The past year couldn’t have been more of a surprise to me. At the beginning of September 2017 I would have said I’m not interested in competing in coffee championships. Little over a year later, I placed 10th in the 2018 World Brewers Cup (WBrC).
The Brewers Cup is a platform that can mean something different to each competitor. For me, it was a way to challenge myself and grow personally by getting out of my comfort zone. Through doing it, I not only accomplished these goals but managed to push myself professionally and developed my coffee knowledge immensely in a short space of time.
It’s a very personal competition. There are no barriers between us and the guests, which changes the engagement. You only have one coffee with which you can impress the judges. This makes it easier than the Barista Championship in some ways, but it also means that your first impression is the only one you’ll get to make with the judges.
- Third Time Lucky
- Australian Brewers Cup Champion HeathDalziel prepares for World Championship
- Heath Dalziel – 2018 ASCA Australian Brewers Cup Champion

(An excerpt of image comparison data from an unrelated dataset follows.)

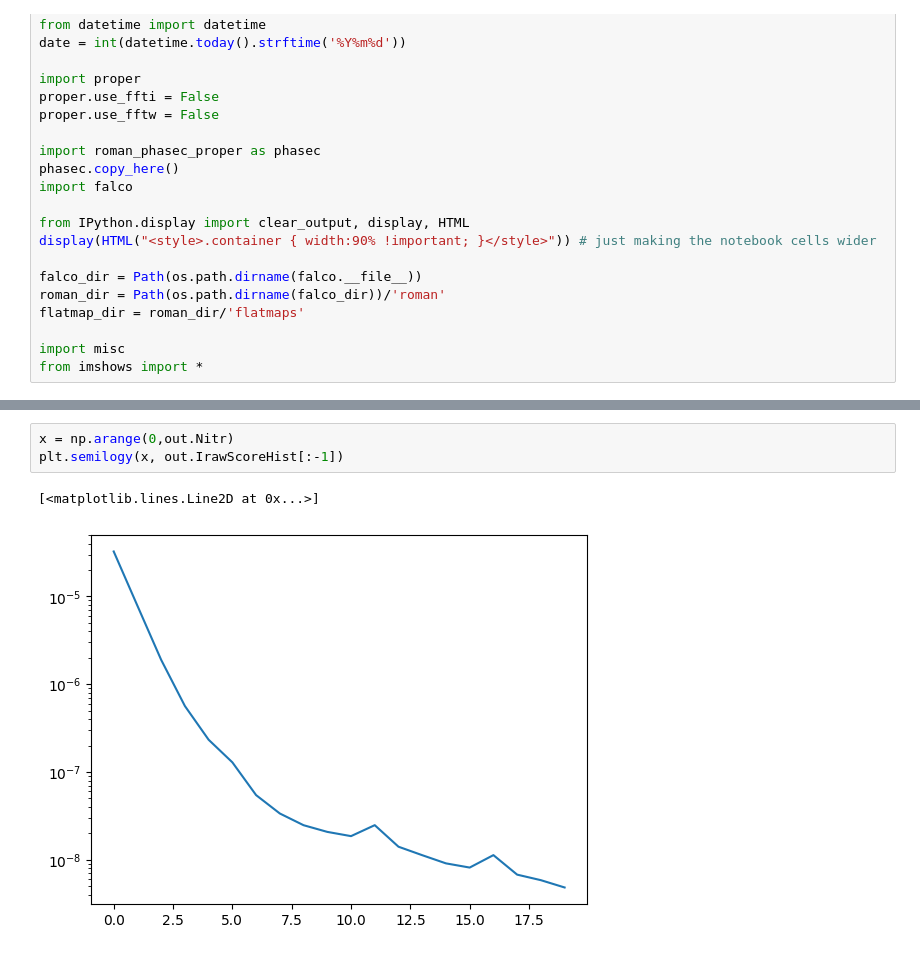
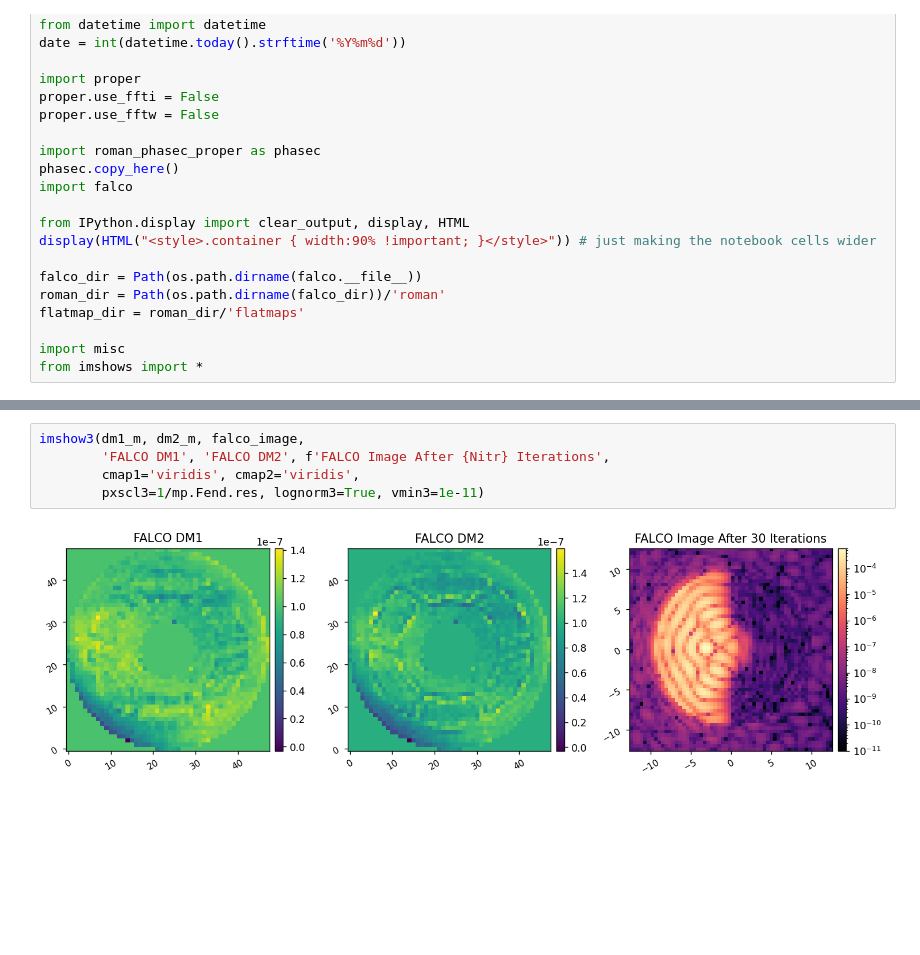
Before and after one commit to kian1377/falco-sims, a Jupyter notebook: falco_hlc_575_evaluation.ipynb, the cells around one changed output, grey strips where cells are left out. Drawn from its saved outputs; the diff is of its cells as text; blank space fills up the shorter version.

```diff
--- a/falco_hlc_575_evaluation.ipynb
+++ b/falco_hlc_575_evaluation.ipynb
@@ -61,6 +73,7 @@ print(np.mean(falco_image[mp.Fend.score.maskBool]))
-# %%
-x = np.arange(0,out.Nitr)
-plt.semilogy(x, out.IrawScoreHist[:-1])
-# %% [output]
-[<matplotlib.lines.Line2D at 0x...>]
-[figure, removed]
+# %%
+imshow3(dm1_m, dm2_m, falco_image,
+        'FALCO DM1', 'FALCO DM2', f'FALCO Image After {Nitr} Iterations',
+        cmap1='viridis', cmap2='viridis',
+        pxscl3=1/mp.Fend.res, lognorm3=True, vmin3=1e-11)
+# %% [output]
+[figure, added]
```
Also changed, not shown: parts of 8 cells of this notebook, 13 other files.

I first got involved in the Brewers Cup after some not-so-subtle encouragement from Ona Coffee Founder Saša Šestić. Ona is my café Third Time Lucky’s roaster, and he came to visit. We spoke about comfort zones, and he encouraged me to get out of mine.
Saša and the Ona team were endlessly helpful in my competition journey. They helped me be the brewer I am today and I can’t thank them enough. Before my regional competition, Saša said to me: “It would be nice to win, but the most important thing is you will be a better brewer after.” I think that says everything about Ona.
Throughout this whole competition cycle, I basically went from being a novice brewer needing to build a foundation at the regional level, to developing a deeper understanding of coffee brewing for nationals, and built on that further for the world championship.
I think all competitions, regardless of level, whether at home or overseas, are similar. The stakes get higher, which changes the mental game, but looking at it now, I don’t think there’s much difference between the nationals in Australia and the WBrC. Our bar is set so high that the work required to win at home isn’t any different to the world stage.
My WBrC presentation had two major themes. The first was the heat curve, which for my competition coffee involved using a falling temperature curve to achieve more colourful, expressive brews. The second was my love for the shared experience that is coffee. I’ve always found it a bit sad when customers say they “can’t taste” different coffees and miss out on new experiences for fear of being wrong or not being able to tell the difference.
I’ve personally been lost at the cupping table at times too. I found it helped to associate taste with colour. My love of psychedelic music and hobby as a liquid light projectionist for live music shows gives me a good understanding of colour, and how you can connect one sense to another through a phenomenom called synaesthesia. I took this idea and applied it to tasting coffee. This led me to learn much quicker and better connect with coffee. I truly believe it can help others to taste and connect too.
I brewed my coffee with a metal V60 pour over for the WBrC because I like the expression it gives, and the ease with which you can change variables to enhance qualities. I learned the foundation of this method after a session with Saša and Ona’s Head Trainer Devin Loong. Sam Corra, the Australian Brewers Cup Champion before me, also helped me hone my techniques throughout the 12 months before the world championship. This training led me to look at using variable temperatures to achieve cleaner brews that enhanced colourful aspects of the coffees I was using.
The rest of my preparation involved staying a couple more hours a day at Third Time Lucky to practice. I try not to overwork. If things were going well, I’d quit while I was ahead, and if they were going poorly, I’d quit before things got unproductive.
While training, I learned the best and simplest ways to improve my brew recipes was to experiment a lot, and only change one variable at a time.
This article features in the MICE 2019 showguide: A coffee lover’s guidebook. To see the FULL article, pick up your copy of the showguide at MICE.
Heath Dalziel of Third Time Lucky is the 2018 Australian Brewers Cup Champion